It is obvious that the problem in our society between victims in black communities and police lay at the feet of the government. It is its fault for putting so many unneeded and idiotic laws on the books in our communities. It is also government’s fault for supporting the style of aggressive training for the security officers hired within those communities which train a police officer to shoot in even the smallest doubt, or it is okay to use excessive force when dealing with people guilty of minor infractions. It is also government’s fault for allowing the public schools in our communities to do more than just educating children about prejudice and bigotry. The government is guilty of radicalizing them and convincing them society is their enemy from day one. Every one of these three problems is a government problem that seems to contradict its stated purpose, and contradict the statements of people in government positions.
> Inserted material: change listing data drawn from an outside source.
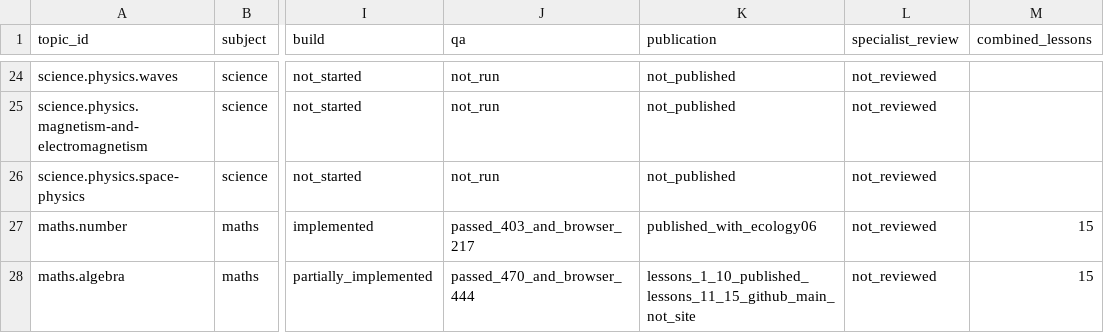
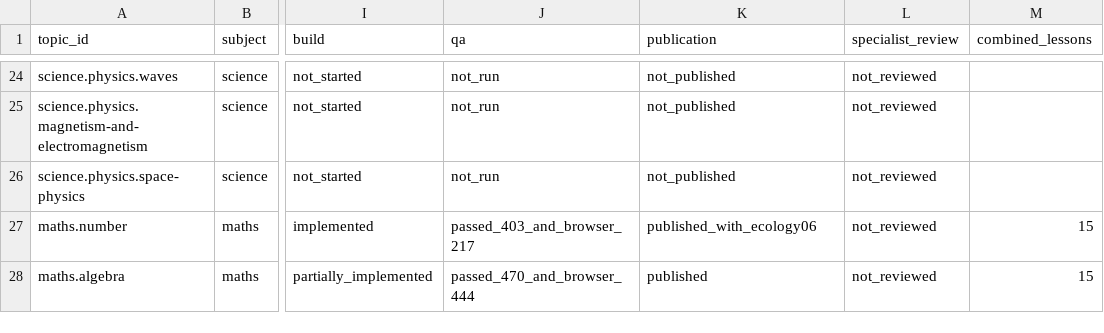
Before and after one commit to adamscourfield/crashcourse, a CSV file: curriculum/topic-register.csv, drawn as a sheet; only a part is shown, gaps mark what is left out; the diff names each change by its address in the sheet, - before the commit and + after, or states it on an @@ line.

Commit message:
Reconcile all five published Maths graph lesson records

```diff
--- a/curriculum/topic-register.csv
+++ b/curriculum/topic-register.csv
-K28 (publication): lessons_1_10_published_lessons_11_15_github_main_not_site
+K28 (publication): published
```
Also changed, not shown: curriculum/lesson-register.csv.
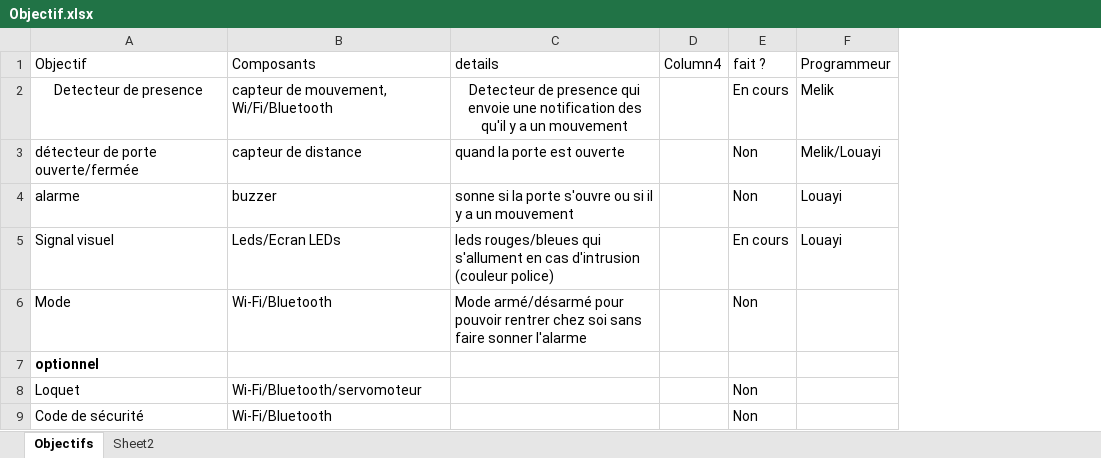
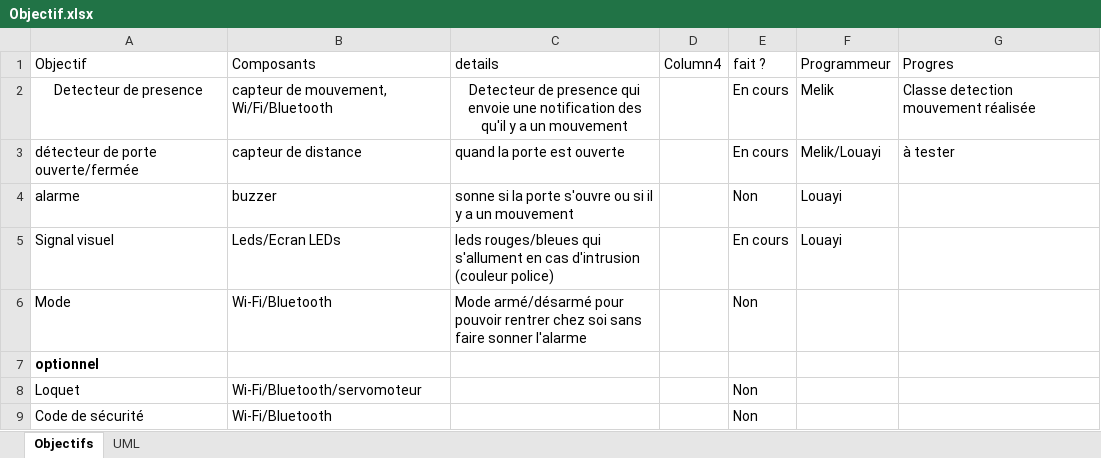
Before and after one commit to Zidane4124/BE_POO_MILI_BENAMOR, an Excel workbook: Objectif.xlsx, sheet Objectifs, drawn as a sheet; values as stored, in another font and other column widths than the file's, no borders; conditional formats and table styles not drawn; the diff names each change by its address in the sheet, - before the commit and + after, or states it on an @@ line.

```diff
--- a/Objectif.xlsx (sheet Objectifs)
+++ b/Objectif.xlsx (sheet Objectifs)
-sheet tab: Sheet2
+sheet tab: UML
+column G (Progres), rows 2-3: Classe detection mouvement réalisée | à tester
-E3 (fait ?): Non
+E3 (fait ?): En cours
```
Also changed, not shown: sheet UML, 3 other files.
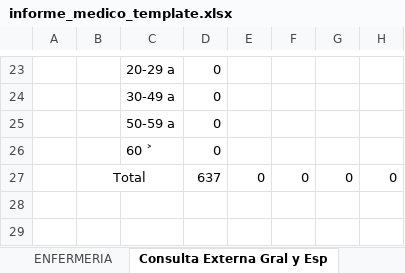
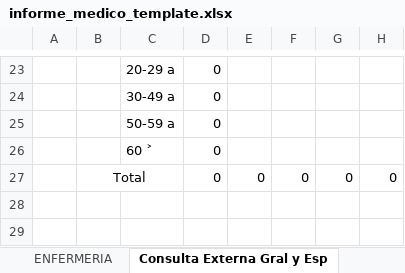
Before and after one commit to JURITecnologias/CR_Clinik_Reynosa, an Excel workbook: backend/api-consulmdregister/storage/app/templates/informe_medico_template.xlsx, sheet Consulta Externa Gral y Esp, drawn as a sheet; only a part is shown, gaps mark what is left out; values as stored, in another font and other column widths than the file's, no borders; charts and pictures not drawn; the diff names each change by its address in the sheet, - before the commit and + after, or states it on an @@ line.

Commit message:
feat: Add external consultation report functionality and enhance Excel report generation with error handling

```diff
--- a/backend/api-consulmdregister/storage/app/templates/informe_medico_template.xlsx (sheet Consulta Externa Gral y Esp)
+++ b/backend/api-consulmdregister/storage/app/templates/informe_medico_template.xlsx (sheet Consulta Externa Gral y Esp)
-D27: 637
+D27: 0
```
Also changed, not shown: 4 other files.
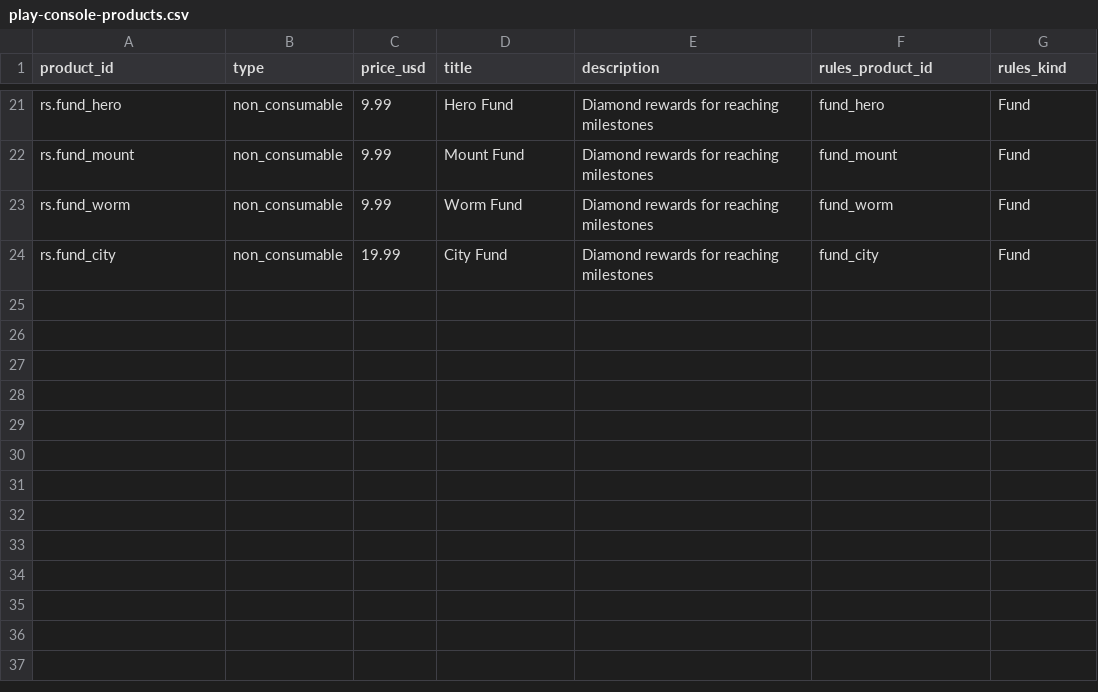
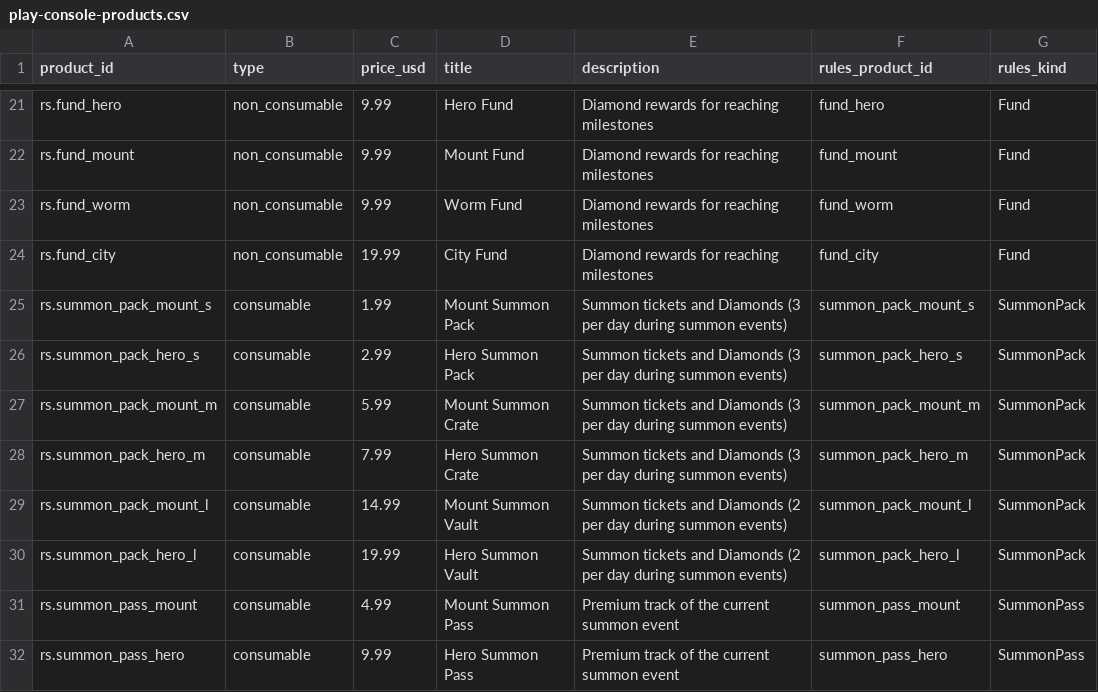
Before and after one commit to fvde/rogue-stars, a CSV file: docs/play-console-products.csv, drawn as a sheet; only a part is shown, gaps mark what is left out.

```diff
--- a/docs/play-console-products.csv
+++ b/docs/play-console-products.csv
@@ -24 +24,9 @@ rs.fund_worm,non_consumable,9.99,Worm Fund,Diamond rewards for reaching mileston
 rs.fund_city,non_consumable,19.99,City Fund,Diamond rewards for reaching milestones,fund_city,Fund
+rs.summon_pack_mount_s,consumable,1.99,Mount Summon Pack,Summon tickets and Diamonds (3 per day during summon events),summon_pack_mount_s,SummonPack
+rs.summon_pack_hero_s,consumable,2.99,Hero Summon Pack,Summon tickets and Diamonds (3 per day during summon events),summon_pack_hero_s,SummonPack
+rs.summon_pack_mount_m,consumable,5.99,Mount Summon Crate,Summon tickets and Diamonds (3 per day during summon events),summon_pack_mount_m,SummonPack
+rs.summon_pack_hero_m,consumable,7.99,Hero Summon Crate,Summon tickets and Diamonds (3 per day during summon events),summon_pack_hero_m,SummonPack
+rs.summon_pack_mount_l,consumable,14.99,Mount Summon Vault,Summon tickets and Diamonds (2 per day during summon events),summon_pack_mount_l,SummonPack
+rs.summon_pack_hero_l,consumable,19.99,Hero Summon Vault,Summon tickets and Diamonds (2 per day during summon events),summon_pack_hero_l,SummonPack
+rs.summon_pass_mount,consumable,4.99,Mount Summon Pass,Premium track of the current summon event,summon_pass_mount,SummonPass
+rs.summon_pass_hero,consumable,9.99,Hero Summon Pass,Premium track of the current summon event,summon_pass_hero,SummonPass
```
Also changed, not shown: 37 other files.
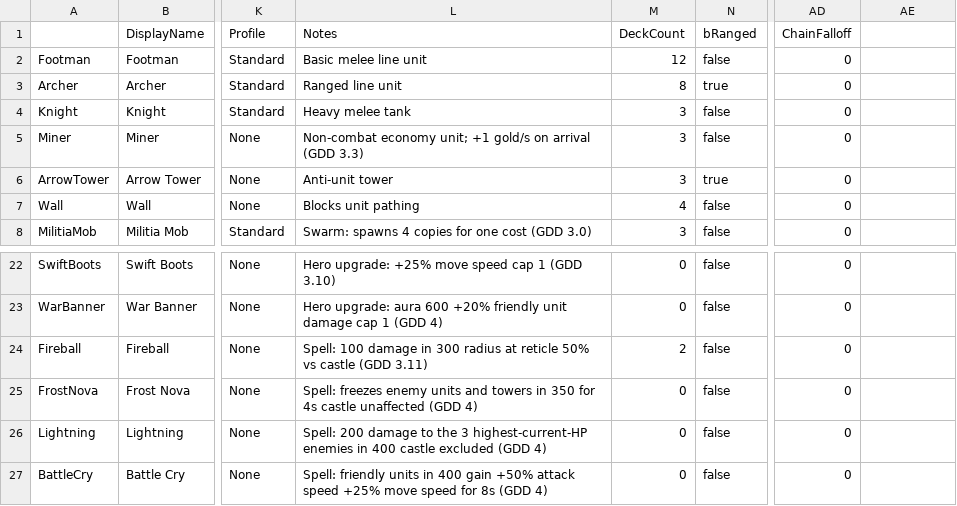
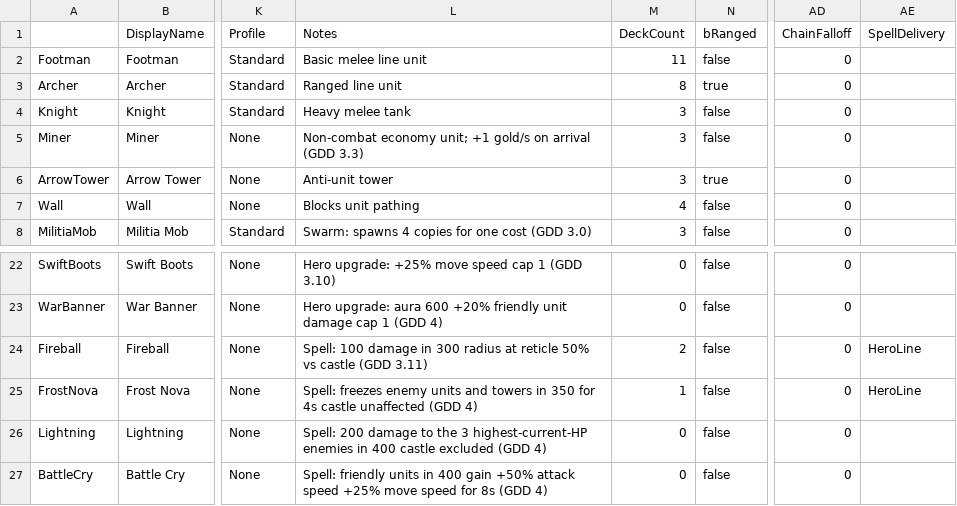
Before and after one commit to JonathanWesely/Siegebound, a CSV file: GitClaudeUnrealTest/Docs/Data/cards.csv, drawn as a sheet; only a part is shown, gaps mark what is left out; the diff names each change by its address in the sheet, - before the commit and + after, or states it on an @@ line.

Commit message:
have to restart PC
we are in the middle of W1 playtest, so not much to note here but I want to make sure everything is backed up.

```diff
--- a/GitClaudeUnrealTest/Docs/Data/cards.csv
+++ b/GitClaudeUnrealTest/Docs/Data/cards.csv
-AE1: (empty)
+AE1: SpellDelivery
-M2 (DeckCount): 12
+M2 (DeckCount): 11
-AE24:AE25 (SpellDelivery): (empty)
+AE24:AE25 (SpellDelivery): HeroLine
-M25 (DeckCount): 0
+M25 (DeckCount): 1
```
Also changed, not shown: 21 other files.
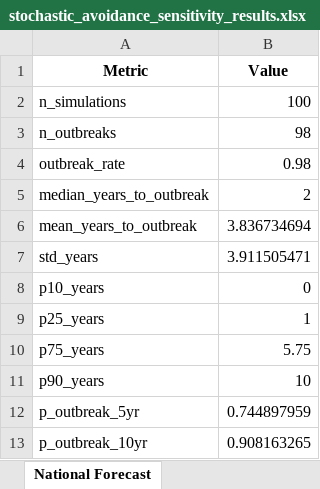
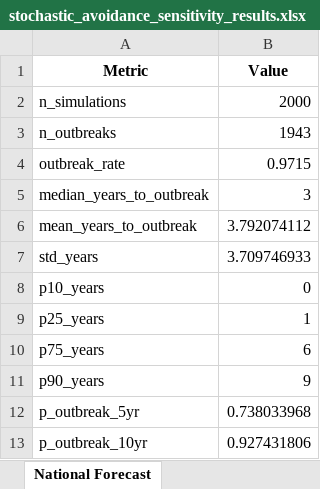
Before and after one commit to Nyx-Dynamics/HIV_Prevention_PWID, an Excel workbook: data/csv_xlsx/stochastic_avoidance_sensitivity_results.xlsx, sheet National Forecast, drawn as a sheet; values as stored, in another font and other column widths than the file's, no borders; the diff names each change by its address in the sheet, - before the commit and + after, or states it on an @@ line.

```diff
--- a/data/csv_xlsx/stochastic_avoidance_sensitivity_results.xlsx (sheet National Forecast)
+++ b/data/csv_xlsx/stochastic_avoidance_sensitivity_results.xlsx (sheet National Forecast)
-B2 (Value): 100
+B2 (Value): 2000
-B3 (Value): 98
+B3 (Value): 1943
-B4 (Value): 0.98
+B4 (Value): 0.9715
-B5 (Value): 2
+B5 (Value): 3
-B6 (Value): 3.836734694
+B6 (Value): 3.792074112
-B7 (Value): 3.911505471
+B7 (Value): 3.709746933
-B10 (Value): 5.75
+B10 (Value): 6
-B11 (Value): 10
+B11 (Value): 9
-B12 (Value): 0.744897959
+B12 (Value): 0.738033968
-B13 (Value): 0.908163265
+B13 (Value): 0.927431806
```
Also changed, not shown: sheet Regional Comparison, sheet PSA Results, sheet Scenario Comparison, 24 other files.
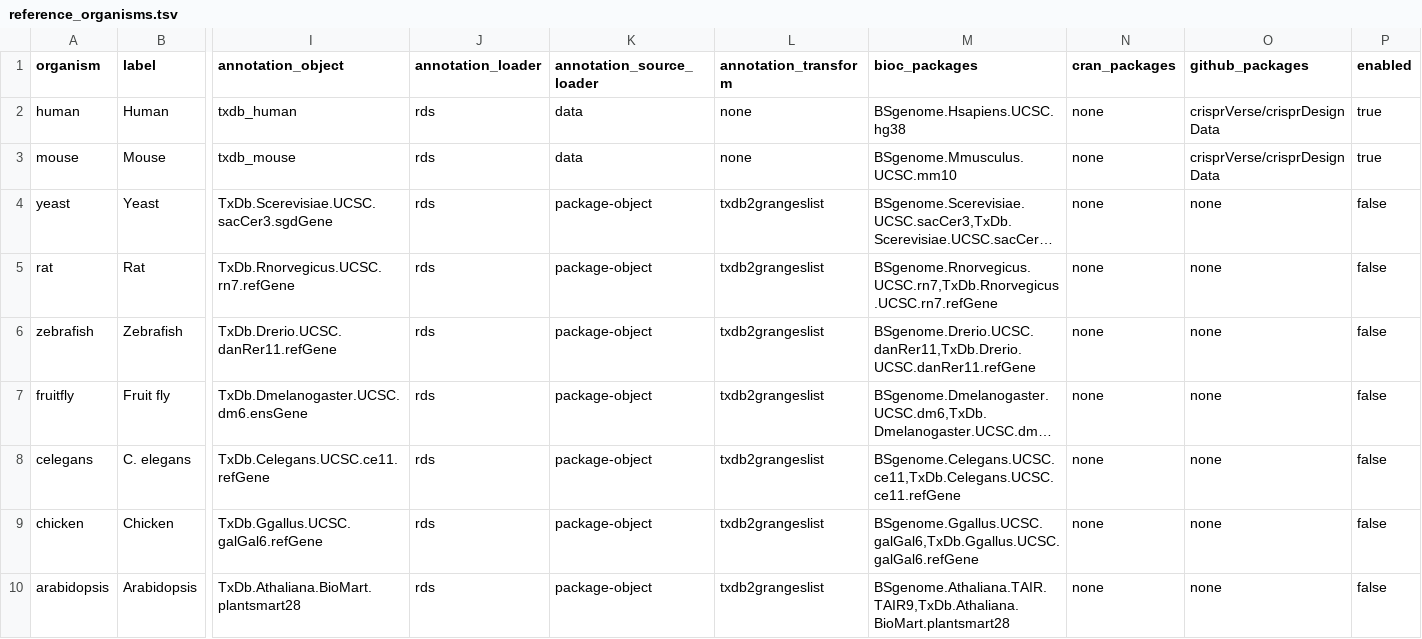
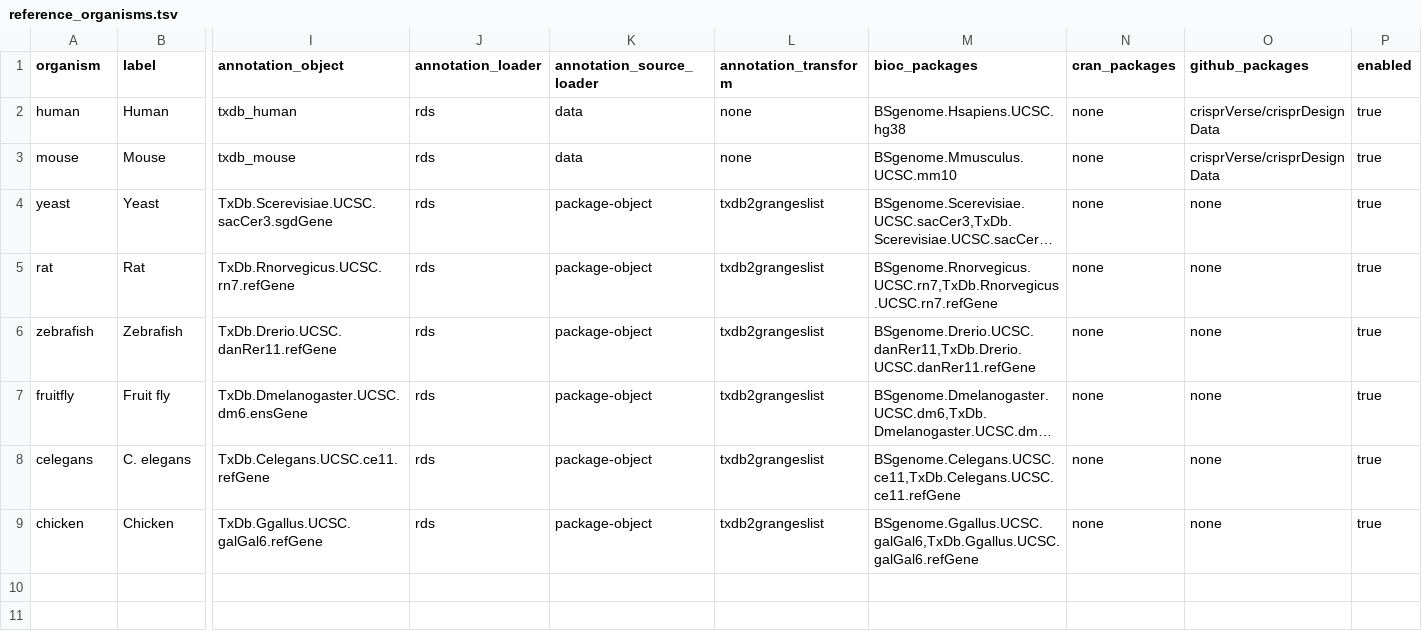
Before and after one commit to fvasquezcastro/preditr, a TSV file: run/reference_organisms.tsv, drawn as a sheet; only a part is shown, gaps mark what is left out; long unchanged cells end in …; rows hold the shown columns only; the diff names each change by its address in the sheet, - before the commit and + after, or states it on an @@ line.

Commit message:
Enable multi-organism references + runtime-agnostic discovery
Organism discovery for the Shiny app stays on the filesystem: the app
scans the installed /refs payloads (discoverReferences) rather than
talking to the Docker daemon, so an organism appears only if its
reference is present and loadable. "Looking into the Docker images"
moves to the compose generator, which filters enabled organisms down to
those whose preditr-ref image is present locally (docker image ls).

- reference_organisms.tsv: remove arabidopsis; enable yeast, rat,
  zebrafish, fruitfly, celegans, chicken (verified: all 8 images share
  human/mouse's runtime structure, Bioc 3.19, bundled BSgenome in rlib,
  and required map .rds files).
- generate_reference_compose.sh: default-filter enabled organisms by
  locally present images (--no-filter to wire all); report skipped ones.
- run/sync_references.sh: new runtime-agnostic staging helper (Docker
  AND Singularity/Apptainer) to populate a references dir without
  Compose; makes HPC/Singularity deployments work off plain files.
- CLI: add --reference <payload-dir> (single organism; id read from its
  manifest); no Docker-image flag (would break Singularity). Update
  --organism help. resolveSinglePayload() in loadReference.R.
- Remove stale duplicate run/docker-compose.references.yml.
- ui.R: organism help text no longer hardcodes Human/Mouse.
- Docs: DOCUMENTATION_v2.md updated for discovery model,
  generator filtering, sync helper, --reference, and Singularity.

```diff
--- a/run/reference_organisms.tsv
+++ b/run/reference_organisms.tsv
-P4:P9 (enabled): false
+P4:P9 (enabled): true
-row 10: arabidopsis | Arabidopsis | TxDb.Athaliana.BioMart.plantsmart28 | rds | package-object | txdb2grangeslist | BSgenome.Athaliana.TAIR.TAIR9,TxDb.Athaliana.BioMart.plantsmart28 | none | none | false
```
Also changed, not shown: 9 other files.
It is up to communities to end overly aggressive training for police and to remove the learning materials and educators who teach our children the mindset of victimhood. More importantly, stop over legislating and creating laws which turn harmless, victimless, activities into crimes and bring police into contact with people unnecessarily. The unnecessary violence both against peaceful citizens and the police who provide law enforcement in the thousands of communities all over the United States are a direct result of intrusive government. You can ignore the State, but you do so at your risk because it will not ignore you. Take Philando Castile and Kelly Thomas as examples if you think different. It would seem that Leviathan is the source of most of these problems and because of this cannot be the resolution. It is the promulgator of a culture of victimhood and at the same time the victimizer.